First, the breaking news: we passed a Hirst fix bill and a Capital Budget, and they are headed to the governor’s desk. I talk about both issues in this week’s Video Update.
We also passed the Equal Pay Opportunity Act, which is a big deal because it is long overdue and, any way you slice it, the fact of the matter is gender should not be a factor when it comes to wages.
There’s also news on the higher education front to benefit, specifically, rural areas like much of our district.
As you know, the opioid epidemic has spread across the nation and that includes our state. We’re working on ways to address this issue.
And lastly, I am really concerned about our Southern resident Orca whales. Currently, we only have about 75 of them because they are literally starving. I introduced a bill to increase our salmon production, which would help feed the whales and help our local economy. Watch my Ask Brian video for more information.
So, please read ahead and, if you have feedback, questions or need more information on these or other legislative issues, be sure to contact my office.
Hirst Fix: Balancing Needs of Landowners & Fish
A 2016 Supreme Court decision made it hard for some rural landowners to build homes that rely on wells. Working with my colleagues on both sides of the aisle, we found a solution and passed Senate Bill 6091, which balances the building and developing needs of rural communities with the environmental benefits of ensuring there’s enough water for fish to survive.
Much of the state was unaffected by the Hirst decision but, for the 15 watersheds that were impacted, this bill will allow landowners to build immediately and makes significant investments in restoring and enhancing streamflows.
Equal Pay Bill Heads to Senate
This week we passed the Equal Pay Opportunity Act on a 69-28 vote. It updates the Washington State Equal Pay Act for the first time since its passage in 1943.
One Year of Free College?
I’m supporting a bill to help increase paychecks and jobs in rural Washington by boosting higher education and skills in rural communities. House Bill 2177 would offer one year of free tuition in high-demand fields at local community colleges in economically distressed counties. The legislation was voted out of the Higher Education Committee earlier this week.
Research shows one year of education beyond high school is the tipping point for people to get family wage jobs.

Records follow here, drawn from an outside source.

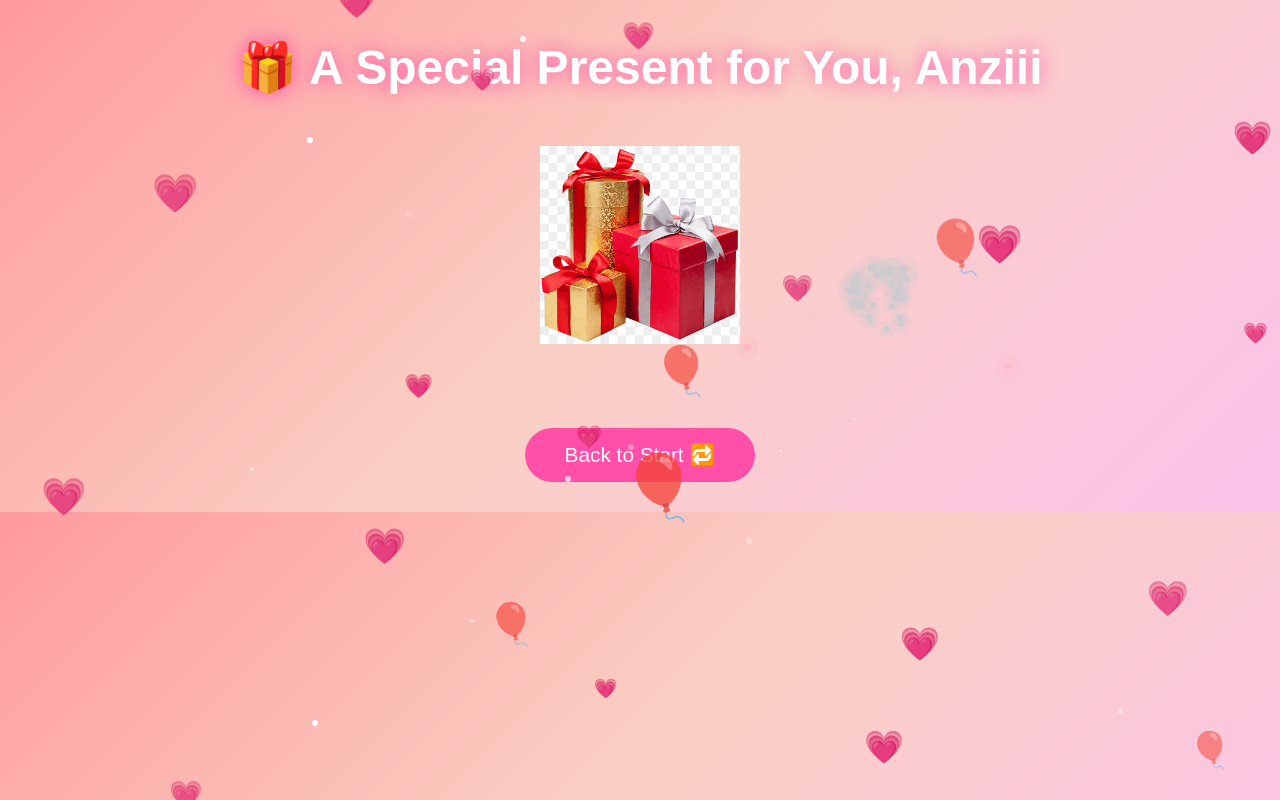
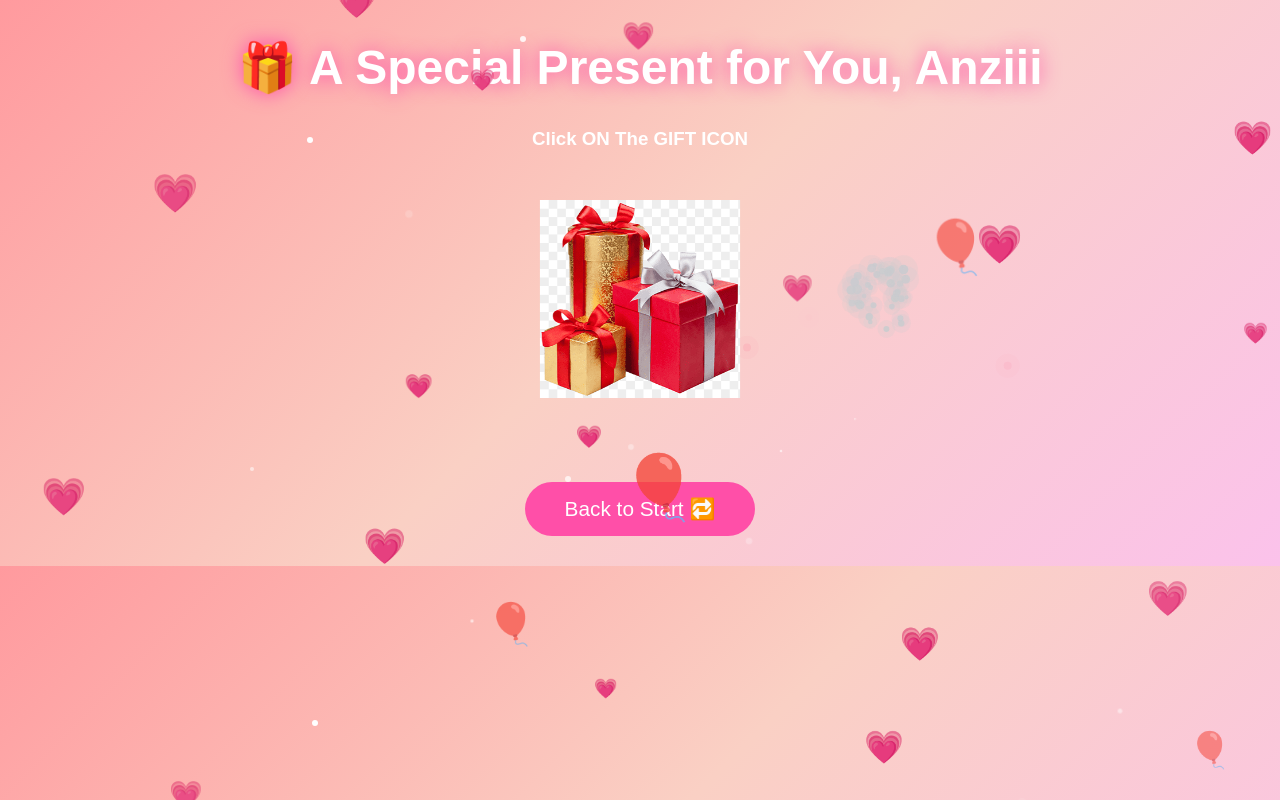
Before and after one commit to shahid-madathumpady/Nechus-Bday, a plain HTML site: page present.html in a window 1280 px wide. Drawn offline with Linux system fonts and the light colour scheme.

Commit message:
Update present.html

```diff
--- a/present.html
+++ b/present.html
@@ -15,7 +15,7 @@
     <canvas id="fireworks"></canvas>
 
     <h1 class="title">🎁 A Special Present for You, Anziii</h1>
-
+    <h3>Click ON The GIFT ICON </h3>
     <div class="present-container">
         <img src="gift-box.png" alt="Gift Box" id="giftBox" class="gift-box">
         <div class="present-reveal" id="presentReveal">
```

Roughly one third of all jobs are predicted to be what’s referred to as mid-level—more than a high school degree but less than a four-year bachelor’s degree. And, by the year 2020, experts say 70 percent of all jobs in our state will require at least some college education.
A report by the state’s Workforce Training Board listed examples of mid-level jobs in high-demand fields, including firefighters, auto and diesel mechanics, law enforcement, machine tool technicians, teaching assistants, early childhood educators, accounting and computer science.

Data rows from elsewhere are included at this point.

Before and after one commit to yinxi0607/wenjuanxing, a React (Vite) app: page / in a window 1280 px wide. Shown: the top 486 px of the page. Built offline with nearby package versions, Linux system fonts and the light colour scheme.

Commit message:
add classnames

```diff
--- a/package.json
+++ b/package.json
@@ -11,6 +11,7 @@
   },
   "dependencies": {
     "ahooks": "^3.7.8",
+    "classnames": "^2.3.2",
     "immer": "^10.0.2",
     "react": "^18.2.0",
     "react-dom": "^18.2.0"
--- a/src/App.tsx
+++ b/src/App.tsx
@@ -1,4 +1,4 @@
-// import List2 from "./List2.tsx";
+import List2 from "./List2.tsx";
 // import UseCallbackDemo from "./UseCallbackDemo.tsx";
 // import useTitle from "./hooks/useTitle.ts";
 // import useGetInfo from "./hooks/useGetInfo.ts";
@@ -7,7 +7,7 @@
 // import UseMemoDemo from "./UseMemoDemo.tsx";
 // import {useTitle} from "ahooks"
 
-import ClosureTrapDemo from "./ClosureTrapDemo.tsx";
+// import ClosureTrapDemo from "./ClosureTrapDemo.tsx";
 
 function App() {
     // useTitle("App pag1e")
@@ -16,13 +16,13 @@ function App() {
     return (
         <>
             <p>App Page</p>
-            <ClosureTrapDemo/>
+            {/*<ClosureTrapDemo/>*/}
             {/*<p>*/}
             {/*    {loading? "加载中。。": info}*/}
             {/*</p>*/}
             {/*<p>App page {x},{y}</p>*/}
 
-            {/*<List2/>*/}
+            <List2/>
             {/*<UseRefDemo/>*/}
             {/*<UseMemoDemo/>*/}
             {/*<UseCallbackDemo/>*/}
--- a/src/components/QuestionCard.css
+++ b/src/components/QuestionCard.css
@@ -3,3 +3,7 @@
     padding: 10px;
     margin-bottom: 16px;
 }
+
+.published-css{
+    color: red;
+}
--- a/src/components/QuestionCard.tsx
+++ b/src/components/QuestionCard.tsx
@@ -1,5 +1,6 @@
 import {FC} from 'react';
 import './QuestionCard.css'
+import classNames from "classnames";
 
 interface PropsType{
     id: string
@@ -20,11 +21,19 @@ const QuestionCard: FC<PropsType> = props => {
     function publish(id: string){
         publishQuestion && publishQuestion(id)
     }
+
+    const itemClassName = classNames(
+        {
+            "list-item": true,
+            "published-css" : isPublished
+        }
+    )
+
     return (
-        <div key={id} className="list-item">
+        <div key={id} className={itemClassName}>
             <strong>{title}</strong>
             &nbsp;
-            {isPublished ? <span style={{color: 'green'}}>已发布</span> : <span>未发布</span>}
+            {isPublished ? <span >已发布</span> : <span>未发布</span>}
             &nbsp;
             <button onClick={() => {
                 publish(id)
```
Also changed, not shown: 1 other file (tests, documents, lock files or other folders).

These jobs are a ticket to the middle class—and a more prosperous future for all of Washington state.